A humorous look at the companies that caught our eye, for better or worse, this week
No, that’s not a Brazilian soccer fan celebrating a national victory. It’s a shareholder in Score Media doing what comes naturally after the stock soared on reports that Rogers Communications would acquire the money-losing sports broadcaster. Do you believe in miracles? Score Media investors sure do.
Remember how you and your Grade 4 friends loved to put an ant under a magnifying glass and watch it squirm in the burning light? Now you know how the ant feels. After successfully harnessing the power of the sun to immolate most of its shareholders’ money earlier this year, First Solar heated up this week when it announced it was developing solar farms in India – you know, because they’ve been so profitable elsewhere.

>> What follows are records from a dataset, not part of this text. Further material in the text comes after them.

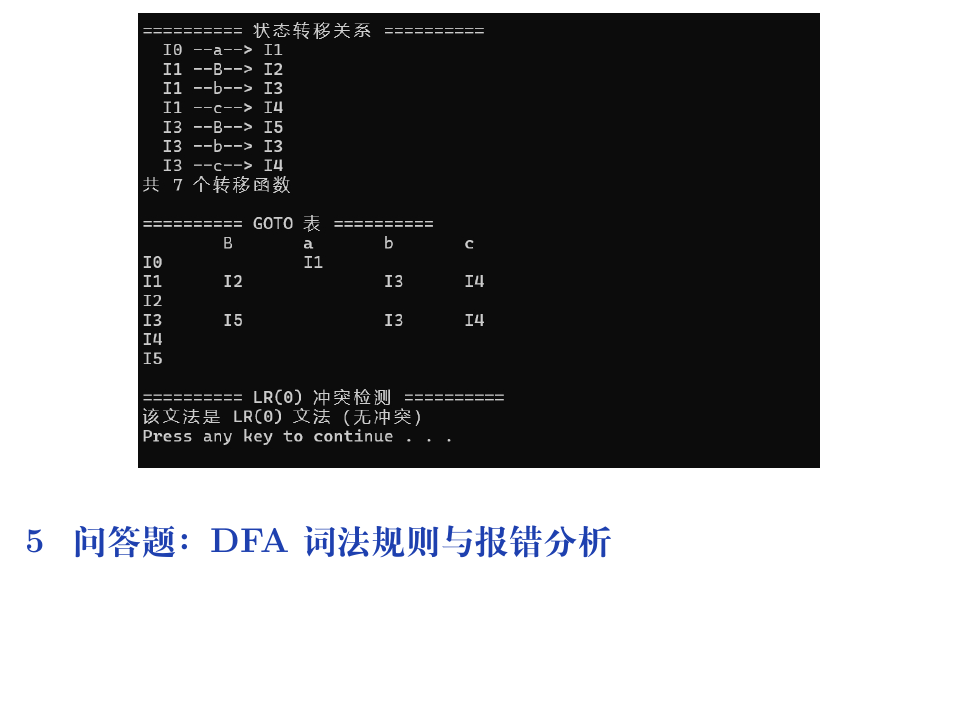
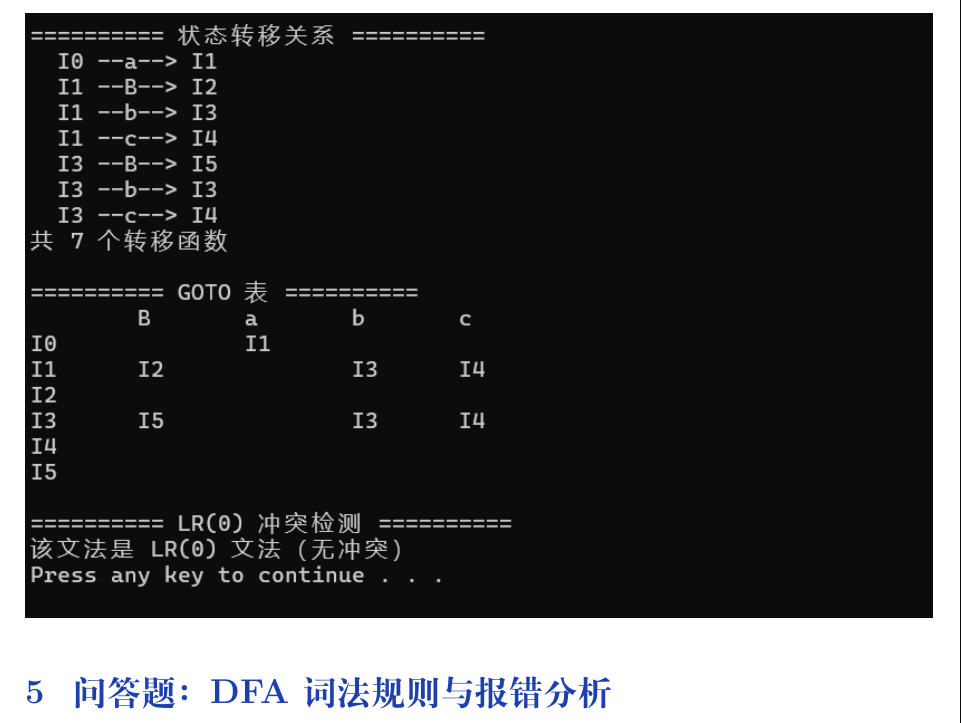
Before and after one commit to yaossss123/compilation-web, a LaTeX document (第三次实验/report.tex): part of page 3 of 4 before the commit and part of page 4 of 5 after it, cut so that both start at the same text, the shorter picture padded with empty space. Compiled offline with XeLaTeX.

Commit message:
fix: 实验三报告图片去掉高度限制，撑满页宽

```diff
--- a/第三次实验/report.tex
+++ b/第三次实验/report.tex
@@ -103,7 +103,7 @@ $S \to aB$, $B \to bB | c$
 生成6个状态、7个转移，没有冲突，\textbf{是LR(0)文法}。
 
 \begin{center}
-\includegraphics[width=\textwidth,height=8cm,keepaspectratio]{image/2.1.png}
+\includegraphics[width=\textwidth]{image/2.1.png}
 \end{center}
 
 \section{问答题：DFA词法规则与报错分析}
```
Also changed, not shown: 第三次实验/report.pdf, 第三次实验/report.tex (2 more changed lines).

What? HP’s in trouble? That can’t be. I love their steak sauce ... oh, that HP. Well, sure. The computer maker has stumbled from one disaster to another, culminating in this week’s announcement that it was taking an $8-billion writedown. Meg Whitman, the CEO du jour, says she has a recipe to put things right, but many shareholders are already feeling queasy. Not even a heap of steak sauce could make these numbers palatable.
The missus and I don’t shop at trendy clothiers like Urban Outfitters. (We prefer its lesser known rival, Suburban Slop.) But even unfashionistas like us were impressed by the company’s earnings report this week. Only months after being sued by native groups for selling Indian-themed underwear, then being lambasted by Irish-American groups for its St. Patrick’s Day gear, the garment flogger is striking a blow for an oppressed group: its shareholders.
Oh, you think it’s funny that a lacklustre hardware chain could be considered a national asset. But how can you build a country without nails, not to mention caulking compound and a bit of that special roofing goop? I say we stick together (preferably with a long-lasting hypoallergenic adhesive) or we all fail separately. Sadly for shareholders counting on big profits from a U.S. takeover bid, Rona store owners made much the same point this week.